In October 2020, 6 million small businesses in the UK declared they were in a precarious position. This left 16 million jobs at risk.
There were 190,000 retail jobs lost in the year from March 2020.
It’s felt pretty gloomy.
Good news is not all good news
There are green shoots, with a stock market recovery, household savings on the increase, and more staff being hired. The easing in lockdown requirements has seen a release of pent-up demand for shopping and eating, and drinking outside the home.
But here’s why you might have a worry.
Nearly half a million companies were launched from March to September last year. An increase of nearly 10% on the previous year.
Noisy just got noisier
New things tend to make more noise. New things tend to be shiny and attract attention, turn people’s heads.
How are you going to remind them that you exist?
It’s not about money
As smaller business owners, throwing money at something isn’t going to be an option. Even if you had a magic money tree surely it would still be important to make a good return on your investment?
What causes the Dragons to say “I’m out”?
I loathe Dragon’s Den, mainly because I hate cringing at seeing other people’s mistakes play out on screen. On the occasions I’ve watched it through my fingers, there are three things that seem to make the Dragons opt out:
- A bad product, particularly a bad product demonstration
- Not knowing your numbers, especially when they don’t stand up to inspection
- A boring story
And really the story is the first thing. If they don’t grab them with the story, they’re constantly battling up a hill after that. Of course, a good story won’t help them if the product is rubbish or the financials stack up, but it sets them off on a better foot.
The reasons behind that are simple.
Great stories make us care
The people you really want to reach, the ones you want what you do to resonate with, the’re not going to be persuaded by facts. They want to know your story. Great stories are the backbone of every winning idea.
Telling better stories than your competitors cuts through the noise. A business with a great story will be believed, not just noticed. And when we believe things, we’re more invested in them.
Fantastic quote from Mary Portas, and sums up why storytelling has such power to connect with customers. To be connected, you need more than a good story, you need a great one. Here’s why:
A great story engages
If a story is only good, it tends to just tell you stuff. If it’s only purpose is to convey information, it’s more of an anecdote than a story.
A great story moves people
An averagely good story tells people what they need to know.
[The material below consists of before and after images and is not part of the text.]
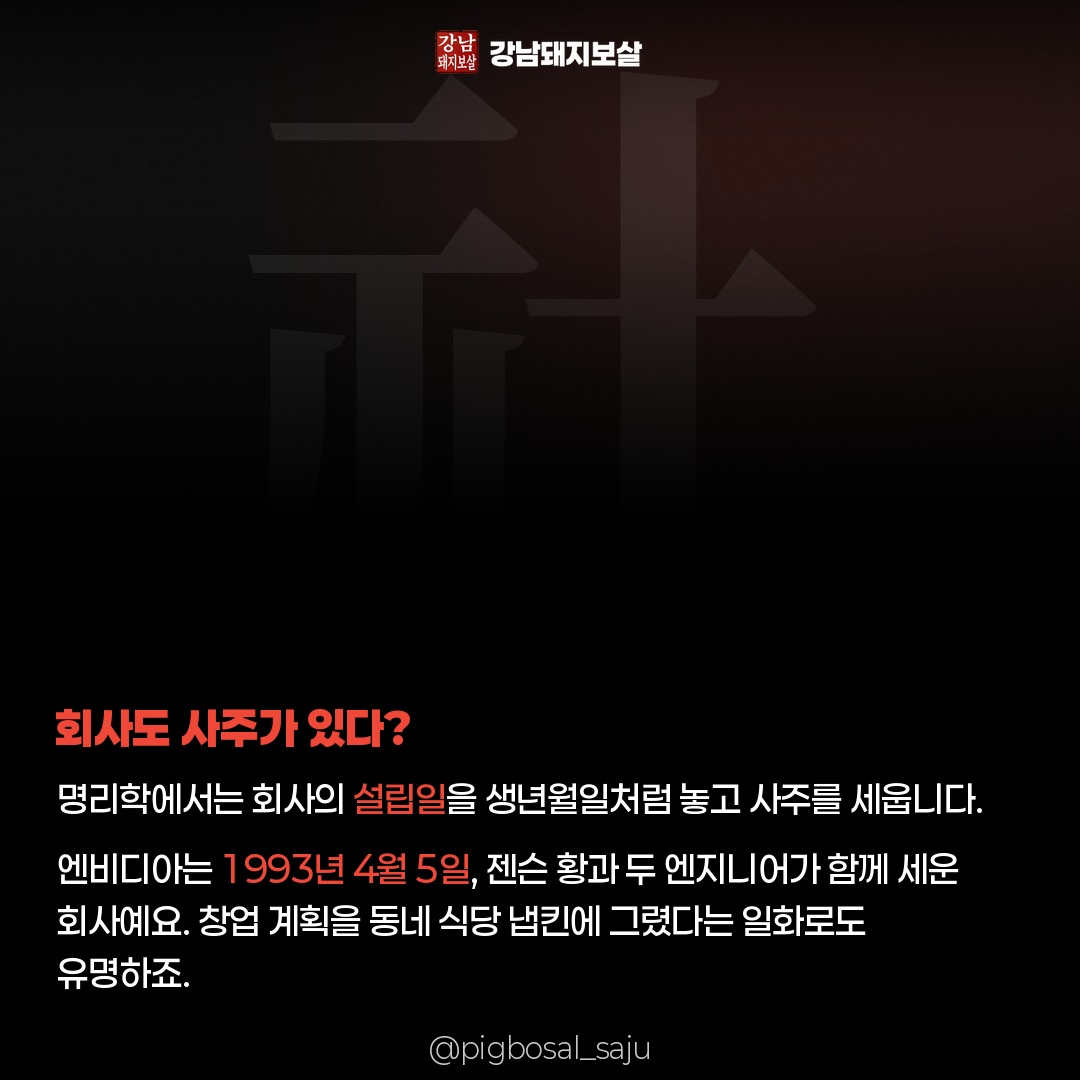
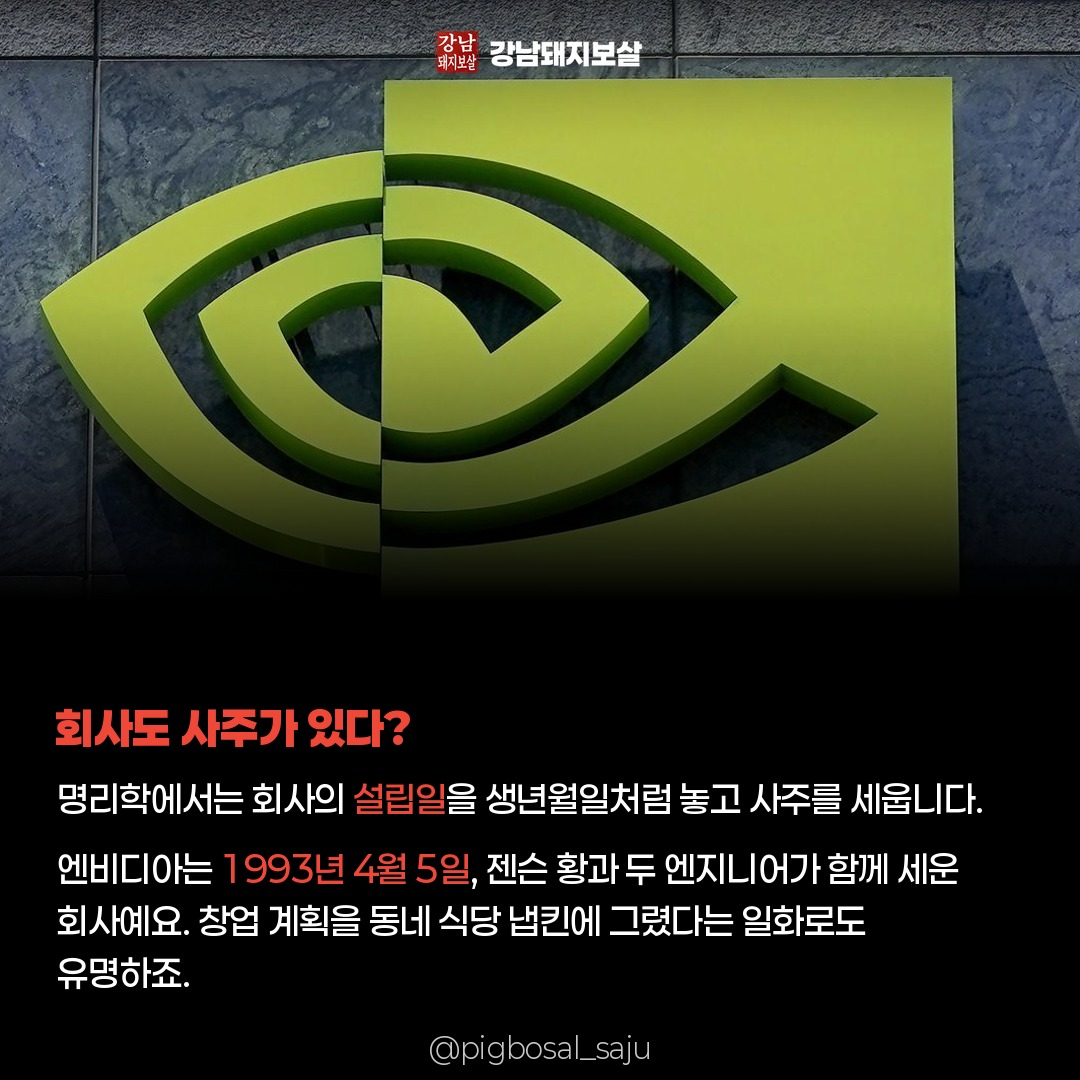
엔비디아 편 사진 적용, 가로 사진 상단 배치(fit: top) 옵션
Claude-Session: https://claude.ai/code/session_01R39AKJLY1tLsuohGnm6TD8

diff --git a/cardgen/render_cards.py b/cardgen/render_cards.py
@@ -89,7 +89,20 @@ def draw_rich(d, x, y, line, font, size, base=WHITE, hi=RED, tracking=0, anchor=
 
 
 # ---------- backgrounds ----------
-def hanja_bg(chars, seed=0, glow=RED, photo=None, crop=None):
+def hanja_bg(chars, seed=0, glow=RED, photo=None, crop=None, fit=None):
+    if photo and os.path.exists(photo) and fit == 'top':
+        # 가로 사진을 자르지 않고 위쪽에 통째로 배치, 아래는 검정으로 페이드
+        ph = Image.open(photo).convert('RGB')
+        if crop:
+            ph = ph.crop(tuple(crop))
+        ph = ph.resize((W, round(ph.height * W / ph.width)), Image.LANCZOS)
+        bg = Image.new('RGBA', (W, H), (0, 0, 0, 255))
+        fade = Image.new('L', (1, ph.height))
+        for y in range(ph.height):
+            fade.putpixel((0, y), 255 if y < ph.height * 0.7 else int(255 * (1 - (y - ph.height * 0.7) / (ph.height * 0.3))))
+        ph = ph.convert('RGBA'); ph.putalpha(fade.resize((W, ph.height)))
+        bg.alpha_composite(ph, (0, 0))
+        return bg
     if photo and os.path.exists(photo):
         im = Image.open(photo).convert('RGB')
         if crop:
@@ -164,7 +177,7 @@ def handle(d, text='@pigbosal_saju'):
 
 # ---------- slide types ----------
 def slide_cover(s, c):
-    im = hanja_bg(s.get('bg_hanja', ''), 1, photo=s.get('photo'), crop=s.get('crop'))
+    im = hanja_bg(s.get('bg_hanja', ''), 1, photo=s.get('photo'), crop=s.get('crop'), fit=s.get('fit'))
     g0, g1 = s.get('grad', [330, 680])
     bottom_gradient(im, g0, g1, base_dark=s.get('dark', 40))
     d = ImageDraw.Draw(im)
@@ -184,7 +197,7 @@ def slide_cover(s, c):
 
 
 def slide_body(s, c, idx):
-    im = hanja_bg(s.get('bg_hanja', ''), idx, photo=s.get('photo'), crop=s.get('crop'))
+    im = hanja_bg(s.get('bg_hanja', ''), idx, photo=s.get('photo'), crop=s.get('crop'), fit=s.get('fit'))
     g0, g1 = s.get('grad', [200, 520])
     bottom_gradient(im, g0, g1, base_dark=s.get('dark', 60))
     d = ImageDraw.Draw(im)
@@ -325,7 +338,7 @@ def slide_daeun(s, c, idx):
 
 
 def slide_closing(s, c, idx):
-    im = hanja_bg(s.get('bg_hanja', ''), idx, photo=s.get('photo'), crop=s.get('crop'))
+    im = hanja_bg(s.get('bg_hanja', ''), idx, photo=s.get('photo'), crop=s.get('crop'), fit=s.get('fit'))
     im.alpha_composite(Image.new('RGBA', (W, H), (0, 0, 0, 185)))
     d = ImageDraw.Draw(im)
     d.text((W / 2, 400), s['question'], font=F('5Medium', 46), fill=WHITE, anchor='ms')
A great story elicits an emotional response. There’s an incredible amount of neuroscience to explain why that happens. Our brains don’t want to waste energy on synthesising oxytocin if there’s actually no reason to care about something.
The brain makes its mind up very quickly, and moves us on if there’s nothing to see here, nothing to feel.
A great story changes how we feel
If your story truly connects with people, it can change how they feel about something, even if they’ve never considered what their feelings are on a subject.
For example, choosing a pair of flip flops might have been something you just did as part of your pre-holiday preparation. Reading the story behind Gandys, and the work your purchase could support, might make you feel very differently about the choice you could make.
A great story changes what we do
When a story truly connects and resonates with you, it can change what you choose to do. For example, when the British Heart Foundation started telling the story that it wasn’t the kiss of life that was important in helping someone whose heart had stopped but the chest compressions, then the number of people who said they would be prepared to give it a go in an emergency rocketed.
It tapped into a paradox in people’s minds: wanting to help but not wanting to give the kiss of life. The video actually fits all the classic stages of a great story.
It sets the context. Vinnie talks about what do we do when someone’s stopped breathing.
It shows the catalyst. The body arrives
It talks about the complication. Kissing on the lips is only for the missus according to Vinnie.
It shows the change. Press hard and fast to the rhythm of Stayin’ Alive.
And it shows us the consequence, almost. In this case we’ve got someone breathing again. Or at least the promise of that.
It’s simple, but it’s memorable. And it changed what people would do, if they needed to.
Stop chasing attention. Start building affinity.
Instead of creating lots of content in the hope of getting some people to take notice of you, could you tell less stories but ones that will grab the attention, and emotions, of the people you really want in your tribe? Don’t worry about turning off some people, they’re not your people.
To me, the joy of being a small business is that you are not for everyone. You are distinctive. Find the stories that help people to believe that. When you give your customers a great story, then you might well find that they’ll tell that story to other people.
Word of mouth, or the modern version of sharing and likes, is still, at its heart, about great stories.
How will you start telling great stories today?
Need some help? Drop me a line.